economics of outdoors

Essay by calebjmcgowanHigh School, 12th gradeA+, November 2014

download word file, 5 pages 0.0

Chapel Talk November 20, 2014

Good Morning:

How do we satisfy unlimited wants with limited resources? This is the

primary goal of economics. Although I'm not talking about solving world

hunger or deterring the energy crisis (you can talk to Mr. Ames about

those issues). Now Mr. Ames did throw out a profound line earlier this

year. He said, "Economics is the key to not failing life" and I took that to

heart, because, well, one, I didn't want to fail his class, but, two, I didn't

want to fail in life. Economics is not solely about playing the stock market

or solving a country's debt issues. It's about weighing the costs of

something relative to the benefits. An example would be: it's a Friday

night and you want to go to the movies with your friend. But you also have

a paper due Monday in Mr. Nabi's class. You've got 40% of your English

grade in one hand, and wasting a couple hours watching the latest,

mindless movie in the other. Now you're thinking like an economist.

Although, if you ask Mr. Nabi, I usually chose to watch the movie.

Back to the topic at hand: satisfying unlimited wants. Each day we're

faced with them, and each of us must take them head on instead of letting


them completely dictate our thoughts. In my interpretation of the economic

question posed earlier, "wants" are relative to each person and we can

greatly stretch our limited resources to fit the situation. Time is life's most

valuable and coveted resource, it's something that's being perpetually

burned and few of us actually utilize it to the fullest. What would we be

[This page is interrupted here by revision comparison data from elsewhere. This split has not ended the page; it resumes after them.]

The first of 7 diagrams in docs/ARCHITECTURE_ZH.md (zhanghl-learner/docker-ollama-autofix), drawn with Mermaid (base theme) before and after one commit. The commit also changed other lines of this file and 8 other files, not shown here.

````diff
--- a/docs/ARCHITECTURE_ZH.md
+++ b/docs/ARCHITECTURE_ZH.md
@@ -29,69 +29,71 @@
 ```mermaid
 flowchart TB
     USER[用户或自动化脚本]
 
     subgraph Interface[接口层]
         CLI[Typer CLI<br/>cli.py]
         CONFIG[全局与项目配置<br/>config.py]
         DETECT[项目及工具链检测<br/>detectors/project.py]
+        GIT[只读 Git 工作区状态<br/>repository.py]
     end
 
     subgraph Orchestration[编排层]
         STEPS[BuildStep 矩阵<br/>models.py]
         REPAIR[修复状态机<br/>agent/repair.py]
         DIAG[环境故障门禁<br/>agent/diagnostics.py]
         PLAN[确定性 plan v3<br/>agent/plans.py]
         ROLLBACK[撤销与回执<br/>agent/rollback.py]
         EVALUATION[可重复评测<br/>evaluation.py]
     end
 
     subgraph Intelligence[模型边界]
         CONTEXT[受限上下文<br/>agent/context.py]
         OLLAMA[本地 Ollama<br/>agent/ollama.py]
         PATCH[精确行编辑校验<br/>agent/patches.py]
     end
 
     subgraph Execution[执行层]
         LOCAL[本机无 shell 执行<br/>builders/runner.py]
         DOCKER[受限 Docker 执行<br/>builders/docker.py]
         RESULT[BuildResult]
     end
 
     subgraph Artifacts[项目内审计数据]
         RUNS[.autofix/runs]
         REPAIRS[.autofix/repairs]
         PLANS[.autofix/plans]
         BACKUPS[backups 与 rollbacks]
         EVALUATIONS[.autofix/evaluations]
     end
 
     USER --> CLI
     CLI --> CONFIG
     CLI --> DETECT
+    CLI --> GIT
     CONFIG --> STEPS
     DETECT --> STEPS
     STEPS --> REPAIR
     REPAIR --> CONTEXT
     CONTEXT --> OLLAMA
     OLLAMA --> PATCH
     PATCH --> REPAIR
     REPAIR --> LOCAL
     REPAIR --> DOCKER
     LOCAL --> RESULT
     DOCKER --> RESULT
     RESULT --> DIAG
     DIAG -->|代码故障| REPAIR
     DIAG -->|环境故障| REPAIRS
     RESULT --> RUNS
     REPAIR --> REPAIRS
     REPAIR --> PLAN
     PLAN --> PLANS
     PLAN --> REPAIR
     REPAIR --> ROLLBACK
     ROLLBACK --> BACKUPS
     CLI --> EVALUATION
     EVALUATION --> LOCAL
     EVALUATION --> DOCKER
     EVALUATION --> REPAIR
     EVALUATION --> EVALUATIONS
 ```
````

without time? I was lucky enough to realize early on that time is fleeting

and that I must seize it. Even...